Action item: Where a line of the data holds the word "full", copy that line.

Source data:
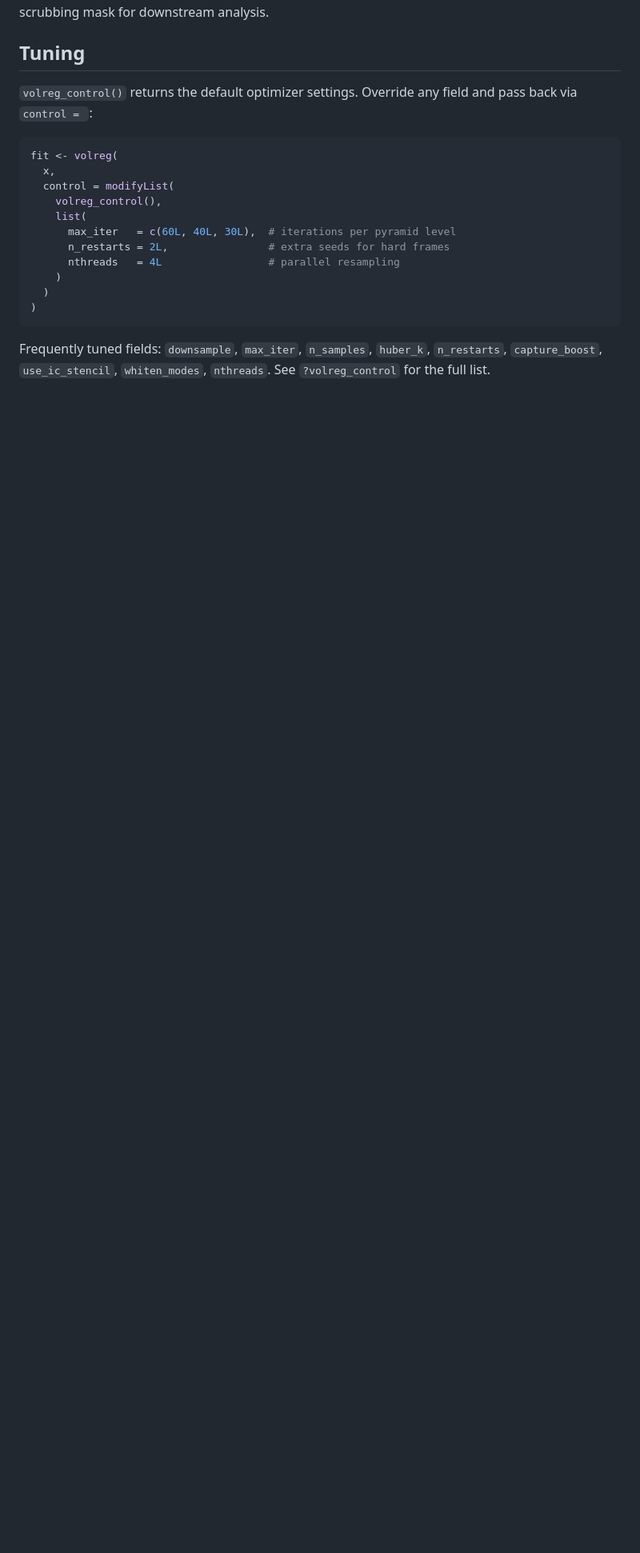
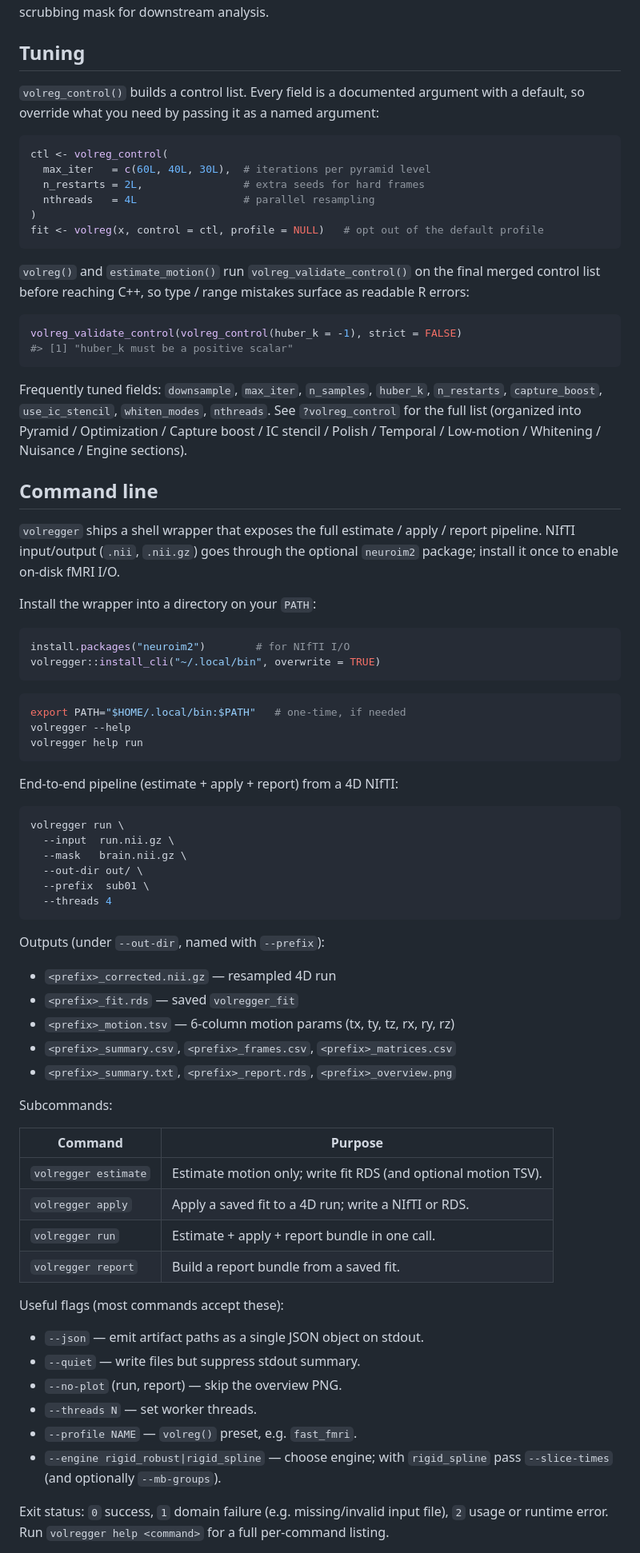
Before and after one commit to bbuchsbaum/volregger, a Markdown page: README.md, the part around one of its changes. Shown at 80% size. Drawn GitHub-style; blank space fills up the shorter version.

````diff
--- a/README.md
+++ b/README.md
@@ -113,23 +151,92 @@ A common workflow is to threshold `fd` (e.g. > 0.5 mm) and union with
 
 ## Tuning
 
-`volreg_control()` returns the default optimizer settings. Override any field
-and pass back via `control = `:
+`volreg_control()` builds a control list. Every field is a documented
+argument with a default, so override what you need by passing it as a named
+argument:
 
 ```r
-fit <- volreg(
-  x,
-  control = modifyList(
-    volreg_control(),
-    list(
-      max_iter   = c(60L, 40L, 30L),  # iterations per pyramid level
-      n_restarts = 2L,                # extra seeds for hard frames
-      nthreads   = 4L                 # parallel resampling
-    )
-  )
+ctl <- volreg_control(
+  max_iter   = c(60L, 40L, 30L),  # iterations per pyramid level
+  n_restarts = 2L,                # extra seeds for hard frames
+  nthreads   = 4L                 # parallel resampling
 )
+fit <- volreg(x, control = ctl, profile = NULL)   # opt out of the default profile
+```
+
+`volreg()` and `estimate_motion()` run `volreg_validate_control()` on the
+final merged control list before reaching C++, so type / range mistakes
+surface as readable R errors:
+
+```r
+volreg_validate_control(volreg_control(huber_k = -1), strict = FALSE)
+#> [1] "huber_k must be a positive scalar"
 ```
 
 Frequently tuned fields: `downsample`, `max_iter`, `n_samples`, `huber_k`,
 `n_restarts`, `capture_boost`, `use_ic_stencil`, `whiten_modes`, `nthreads`.
-See `?volreg_control` for the full list.
+See `?volreg_control` for the full list (organized into Pyramid /
+Optimization / Capture boost / IC stencil / Polish / Temporal / Low-motion
+/ Whitening / Nuisance / Engine sections).
+
+## Command line
+
+`volregger` ships a shell wrapper that exposes the full estimate / apply /
+report pipeline. NIfTI input/output (`.nii`, `.nii.gz`) goes through the
+optional `neuroim2` package; install it once to enable on-disk fMRI I/O.
+
+Install the wrapper into a directory on your `PATH`:
+
+```r
+install.packages("neuroim2")        # for NIfTI I/O
+volregger::install_cli("~/.local/bin", overwrite = TRUE)
+```
+
+```sh
+export PATH="$HOME/.local/bin:$PATH"   # one-time, if needed
+volregger --help
+volregger help run
+```
+
+End-to-end pipeline (estimate + apply + report) from a 4D NIfTI:
+
+```sh
+volregger run \
+  --input  run.nii.gz \
+  --mask   brain.nii.gz \
+  --out-dir out/ \
+  --prefix  sub01 \
+  --threads 4
+```
+
+Outputs (under `--out-dir`, named with `--prefix`):
+
+- `<prefix>_corrected.nii.gz` — resampled 4D run
+- `<prefix>_fit.rds` — saved `volregger_fit`
+- `<prefix>_motion.tsv` — 6-column motion params (tx, ty, tz, rx, ry, rz)
+- `<prefix>_summary.csv`, `<prefix>_frames.csv`, `<prefix>_matrices.csv`
+- `<prefix>_summary.txt`, `<prefix>_report.rds`, `<prefix>_overview.png`
+
+Subcommands:
+
+| Command | Purpose |
+|---|---|
+| `volregger estimate` | Estimate motion only; write fit RDS (and optional motion TSV). |
+| `volregger apply` | Apply a saved fit to a 4D run; write a NIfTI or RDS. |
+| `volregger run` | Estimate + apply + report bundle in one call. |
+| `volregger report` | Build a report bundle from a saved fit. |
+
+Useful flags (most commands accept these):
+
+- `--json` — emit artifact paths as a single JSON object on stdout.
+- `--quiet` — write files but suppress stdout summary.
+- `--no-plot` (run, report) — skip the overview PNG.
+- `--threads N` — set worker threads.
+- `--profile NAME` — `volreg()` preset, e.g. `fast_fmri`.
+- `--engine rigid_robust|rigid_spline` — choose engine; with `rigid_spline`
+  pass `--slice-times` (and optionally `--mb-groups`).
+
+Exit status: `0` success, `1` domain failure (e.g. missing/invalid input
+file), `2` usage or runtime error. Run `volregger help <command>` for a
+full per-command listing.
+
````
Also changed, not shown: other parts of README.md (+71 -17 lines).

Answer box:
-See `?volreg_control` for the full list.
+See `?volreg_control` for the full list (organized into Pyramid /
+`volregger` ships a shell wrapper that exposes the full estimate / apply /
+full per-command listing.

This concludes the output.